45 million Brits were targeted by scam calls and texts this summer

Almost 45 million people in the UK were targeted by scam phone calls or texts in the past three months, according to the telecoms regulator Ofcom.

Landline users are the most likely to fall victim, with elderly people especially vulnerable. The survey found that 61% of people aged 75 and over had received phone-based phishing attacks (known as ‘vishing’) over their landline.

More than half of those people said that they had received such a call at least once a week.

That’s not to say younger people aren’t at risk, though. However, they are being targeted in a different way – with text scams (known as ‘smishing’) being the most common.

Ofcom found that 71% of people aged 16–34 received a suspicious text between June and August. Additionally, 43% said they were targeted by vishing attacks on their mobile phone.

The reason for the discrepancy in the way people are being targeted should be obvious. Younger people are more likely to give out their mobile number when signing up for services, whereas older people use their landline.

Therefore, when customer databases are compromised, criminal hackers will have access to the details provided by the individual.

There may be instances where fraudsters tailor their scams based on information known about the intended victim – such as their age – but in most cases, attackers are using scripts that vary little from subject to subject.

How to protect yourself

Anyone who suspects that they’ve received a fraudulent phone call or text message should ignore it.

If you are in any doubt, you can look up the contact details of the supposed caller to verify their identify. For example, scammers often claim to be calling from your bank, and you can find their helpline number on the back of your debit or credit card.

Meanwhile, other services and suppliers should have a phone number on any emails or letters they have sent.

Commenting on the report, Lindsey Fussell, Ofcom’s networks and communications group director, said:

“Criminals who defraud people using phone and text scams can cause huge distress and financial harm to their victims, and their tactics are becoming increasingly sophisticated.

“Stay alert to any unsolicited contact. Put the phone down if you have any suspicion that it is a scam call, and don’t click on any links in text messages you’re unsure about.”

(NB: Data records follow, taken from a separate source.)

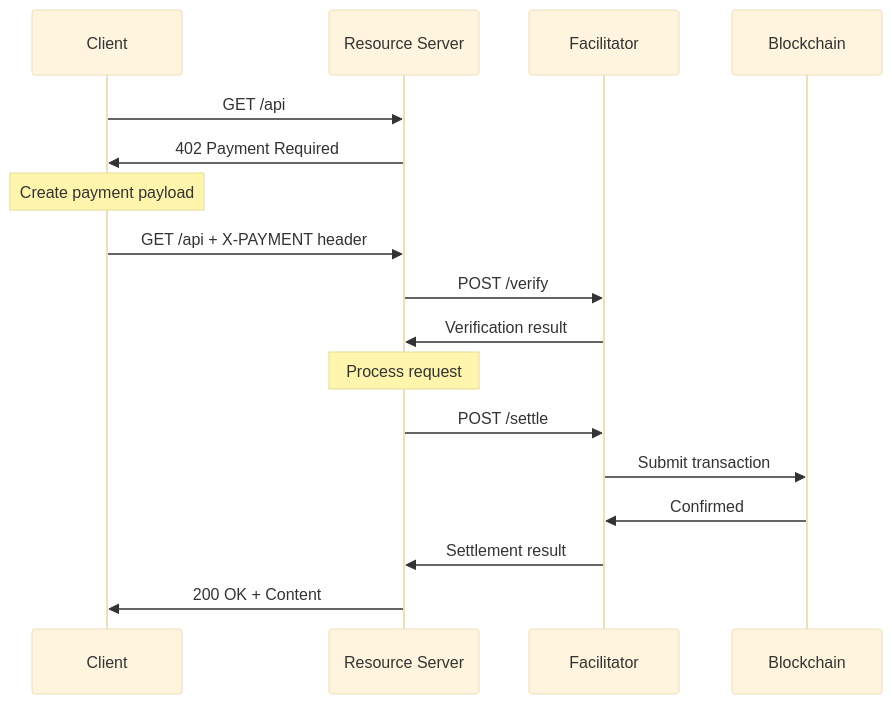
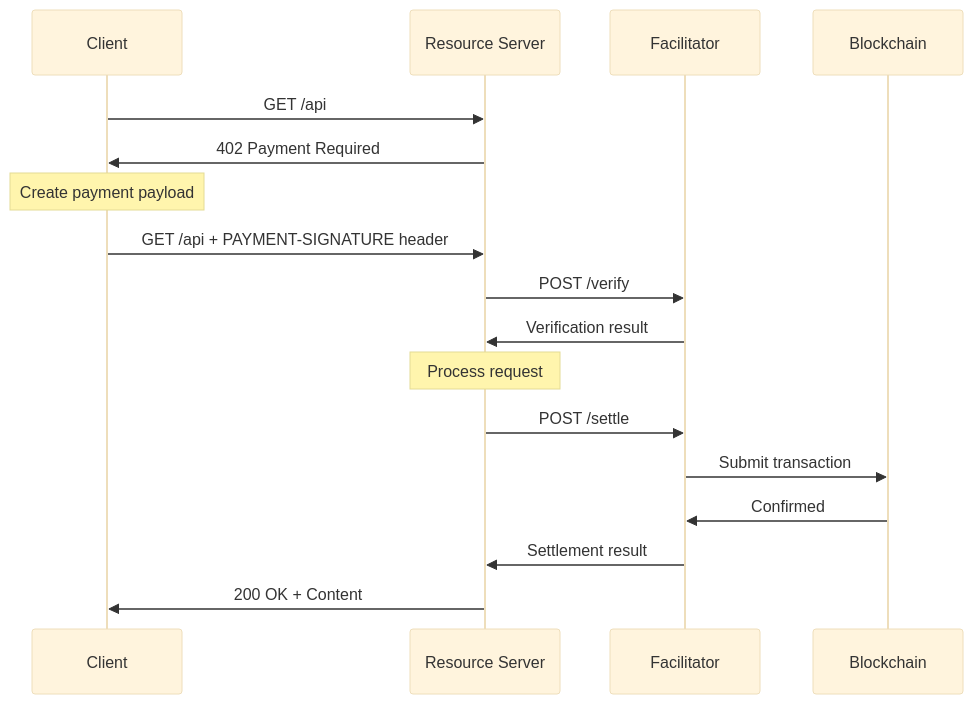
One commit to t402-io/t402 changed the diagram in README.md. Above: the diagram before and after it, drawn with Mermaid (base theme). The commit also changed other lines of this file and 31 other files, not shown here.

````diff
--- a/README.md
+++ b/README.md
@@ -289,20 +293,20 @@
 ```mermaid
 sequenceDiagram
     participant Client
     participant Server as Resource Server
     participant Facilitator
     participant Blockchain
 
     Client->>Server: GET /api
     Server->>Client: 402 Payment Required
     Note over Client: Create payment payload
-    Client->>Server: GET /api + X-PAYMENT header
+    Client->>Server: GET /api + PAYMENT-SIGNATURE header
     Server->>Facilitator: POST /verify
     Facilitator->>Server: Verification result
     Note over Server: Process request
     Server->>Facilitator: POST /settle
     Facilitator->>Blockchain: Submit transaction
     Blockchain->>Facilitator: Confirmed
     Facilitator->>Server: Settlement result
     Server->>Client: 200 OK + Content
 ```
````
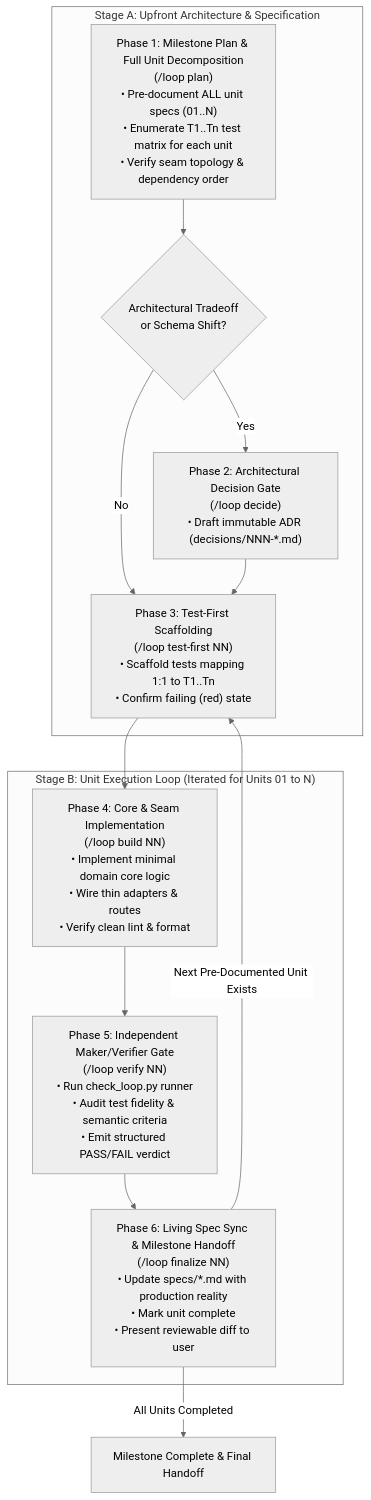
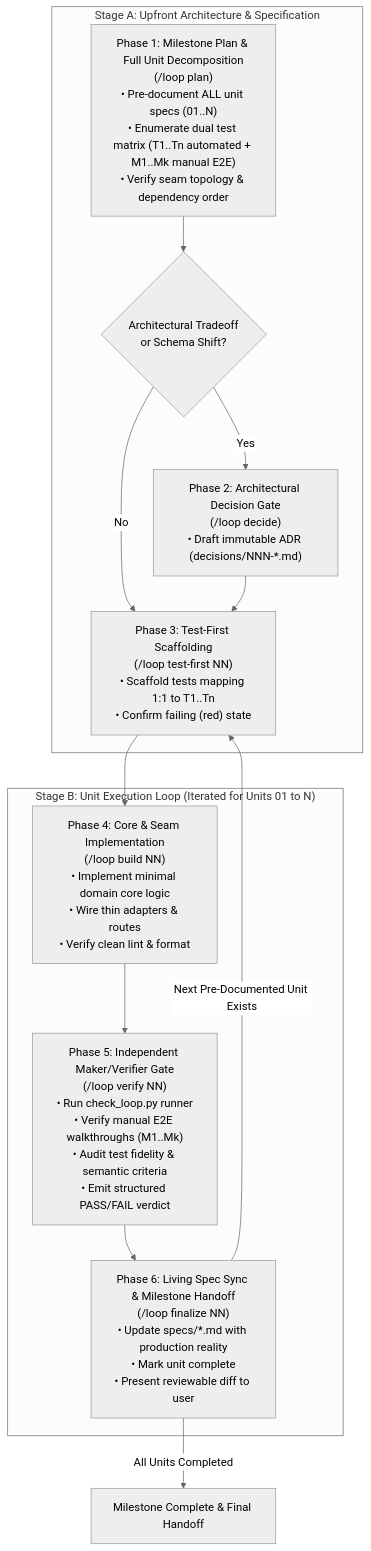
The diagram in loop-engineering/SKILL.md (yoyothesheep/claude-skills), drawn with Mermaid (neutral theme) before and after one commit. The commit also changed other lines of this file and 1 other file, not shown here.

Commit message:
feat(loop-engineering): mandate dual automated and manual E2E test matrices for all units

````diff
--- a/loop-engineering/SKILL.md
+++ b/loop-engineering/SKILL.md
@@ -43,46 +46,47 @@
 ```mermaid
 flowchart TD
     subgraph StageA["Stage A: Upfront Architecture & Specification"]
         P1["Phase 1: Milestone Plan & Full Unit Decomposition
 (/loop plan)
 • Pre-document ALL unit specs (01..N)
-• Enumerate T1..Tn test matrix for each unit
+• Enumerate dual test matrix (T1..Tn automated + M1..Mk manual E2E)
 • Verify seam topology & dependency order"]
         P2{"Architectural Tradeoff
 or Schema Shift?"}
         P3["Phase 2: Architectural Decision Gate
 (/loop decide)
 • Draft immutable ADR (decisions/NNN-*.md)"]
         P1 --> P2
         P2 -- Yes --> P3
         P2 -- No --> P4
         P3 --> P4
     end
 
     subgraph StageB["Stage B: Unit Execution Loop (Iterated for Units 01 to N)"]
         P4["Phase 3: Test-First Scaffolding
 (/loop test-first NN)
 • Scaffold tests mapping 1:1 to T1..Tn
 • Confirm failing (red) state"]
         P5["Phase 4: Core & Seam Implementation
 (/loop build NN)
 • Implement minimal domain core logic
 • Wire thin adapters & routes
 • Verify clean lint & format"]
         P6["Phase 5: Independent Maker/Verifier Gate
 (/loop verify NN)
 • Run check_loop.py runner
+• Verify manual E2E walkthroughs (M1..Mk)
 • Audit test fidelity & semantic criteria
 • Emit structured PASS/FAIL verdict"]
         P7["Phase 6: Living Spec Sync & Milestone Handoff
 (/loop finalize NN)
 • Update specs/*.md with production reality
 • Mark unit complete
 • Present reviewable diff to user"]
 
         P4 --> P5 --> P6 --> P7
     end
 
     P7 -->|Next Pre-Documented Unit Exists| P4
     P7 -->|All Units Completed| Done["Milestone Complete & Final Handoff"]
 ```
````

Ofcom also encourages anyone who believes they have been targeted by a text scam to forward the message to 7726 – the numbers on the keypad that contain the letters for ‘spam’.

Those who wish to report a scam caller can do so by contacting Action Fraud.

Doing so will help protect not only you but also other potential victims. According to Ofcom, 2% of people who received a scam phone call between June and August said they fell victim, which equates to almost a million people.